Spoon mixture over the pull-apart bread after it has been removed from the Bundt pan.

Dipping sauce (optional)

  • 1/2 cup maple syrup
  • 1 cup apple cider.
  • 1 tablespoon corn syrup (optional)
  • 1/3 cup of heavy cream or coconut milk
  • 1 tablespoon of butter
  • 1/4 teaspoon of cinnamon
  • 1 teaspoon of vanilla

Boil maple syrup, cider, and corn syrup until it reduces by 3/4. When it's nearly finished reducing, heat the cream/milk, butter, cinnamon, and vanilla in the microwave for 30-45 seconds (This will help keep the sauce from breaking).

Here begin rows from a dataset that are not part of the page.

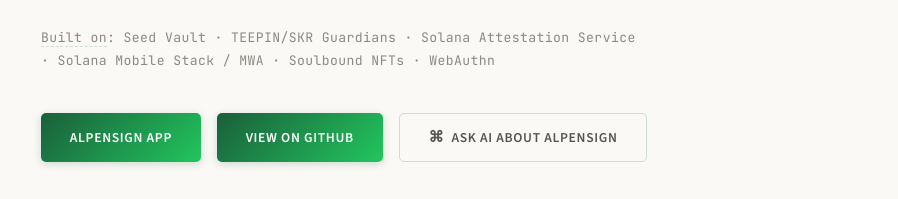
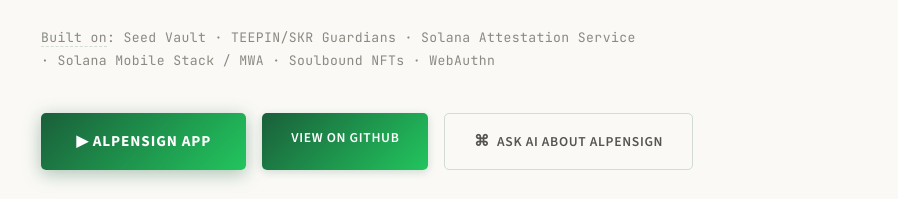
Before and after one commit to gbits-io/alpensign, a plain HTML site: page site/index.html in a window 1280 px wide. Shown: the part 827-1026 px from the top of the page, without its empty margins (39-937 px from the left). Drawn offline with nearby package versions, Linux system fonts and the light colour scheme.

Commit message:
APP button made bigger

```diff
--- a/site/index.html
+++ b/site/index.html
@@ -244,6 +244,36 @@
 
   .btn-primary:hover { opacity: 0.9; transform: translateY(-1px); }
 
+  .btn-app {
+    background: var(--seal-gradient);
+    color: #fff;
+    padding: 0.95rem 2.2rem;
+    border: none;
+    border-radius: 5px;
+    font-family: 'Source Sans 3', sans-serif;
+    font-size: 0.95rem;
+    font-weight: 700;
+    letter-spacing: 0.06em;
+    text-transform: uppercase;
+    cursor: pointer;
+    text-decoration: none;
+    transition: opacity 0.3s, transform 0.3s, box-shadow 0.3s;
+    box-shadow: 0 4px 18px rgba(26, 95, 58, 0.35), 0 0 0 0 rgba(34, 197, 94, 0);
+    position: relative;
+    animation: appBtnPulse 2.5s ease-in-out infinite;
+  }
+
+  .btn-app:hover {
+    opacity: 0.95;
+    transform: translateY(-2px);
+    box-shadow: 0 6px 24px rgba(26, 95, 58, 0.4);
+  }
+
+  @keyframes appBtnPulse {
+    0%, 100% { box-shadow: 0 4px 18px rgba(26, 95, 58, 0.35), 0 0 0 0 rgba(34, 197, 94, 0.3); }
+    50% { box-shadow: 0 4px 18px rgba(26, 95, 58, 0.35), 0 0 0 8px rgba(34, 197, 94, 0); }
+  }
+
   .btn-secondary {
     background: transparent;
     color: var(--text-secondary);
@@ -1358,7 +1388,7 @@
     <a href="#tech" style="color: var(--text-dim); text-decoration: none; border-bottom: 1px dashed var(--border); transition: color 0.3s;" onmouseover="this.style.color='var(--accent)'" onmouseout="this.style.color='var(--text-dim)'">Built on</a>: Seed Vault · TEEPIN/SKR Guardians · Solana Attestation Service · Solana Mobile Stack / MWA · Soulbound NFTs · WebAuthn
   </p>
   <div class="hero-actions">
-    <a href="./app.html/" target="_blank" rel="noopener" class="btn-primary">AlpenSign App</a>
+    <a href="./app.html/" target="_blank" rel="noopener" class="btn-app">▶ AlpenSign App</a>
     <a href="https://github.com/gbits-io/alpensign/" target="_blank" rel="noopener" class="btn-primary">View on GitHub</a>
     <button class="btn-secondary btn-ai" onclick="copyForLLM()">
       <span class="btn-ai-icon">⌘</span> Ask AI about AlpenSign
```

Add the warmed milk mixture to the boiling cider/maple syrup and stir.  Serve alongside the pull-apart bread for a little extra apple-y goodness.

This recipe is partly based upon this recipe:

Saturday, September 26, 2015

Onion-fig Jam Recipe

This is a variation on my onion jam recipe that I posted a few years ago.  The figs add just a touch of sweetness and a little texture.  I served them on some homemade cream cheese and herbed oatmeal crackers, but I imagine that it would be delicious on a hamburger or on chicken.

4 tablespoons olive oil
6 red onions, large thinly sliced
1 pound figs, quartered lengthwise and then sliced width-wise
1/3 cup sugar
1/3 cup balsamic vinegar (not the aged sweet stuff)
1/8 cup cider vinegar
1/2 cup brandy
1/2 cup honey
4 sprigs fresh rosemary, stems removed, leaves chopped
1 tablespoon + 1 teaspoon mustard seed
1 1/2 teaspoon salt
1/2 teaspoon ground pepper

Heat oil in a large skillet (I used a 5 quart deep sauté pan) until it just barely begins smoking, add onions and cook until soft and translucent on medium high heat.

Once softened, lower heat to medium or medium low, and continue to cook onions until brown and caramelized. This will take forever (as long as three hours), but it is worth the wait.

Add remaining ingredients and cover the pot.  Cook on low for 10-15 minutes so the figs break down.
Uncover and continue to simmer on low stirring occasionally until the jam reaches a thick, jam-like consistency.

Yields about 5 cups.

If desired, follow standard processing procedures to preserve your jars of jam or just pop it in the refrigerator. Unprocessed, it will last about 6 weeks in the refrigerator.

Thursday, May 28, 2015

Eat at Lu's: Recipe Directory - Four Year Anniversary Edition!

Eat at Lu's: Recipe Directory - Four Year Anniversary Edition!: Honey Cornbread Muffins Holy crap!  Yesterday was the four year anniversary of my blog and by sheer coincidence I decided to updat...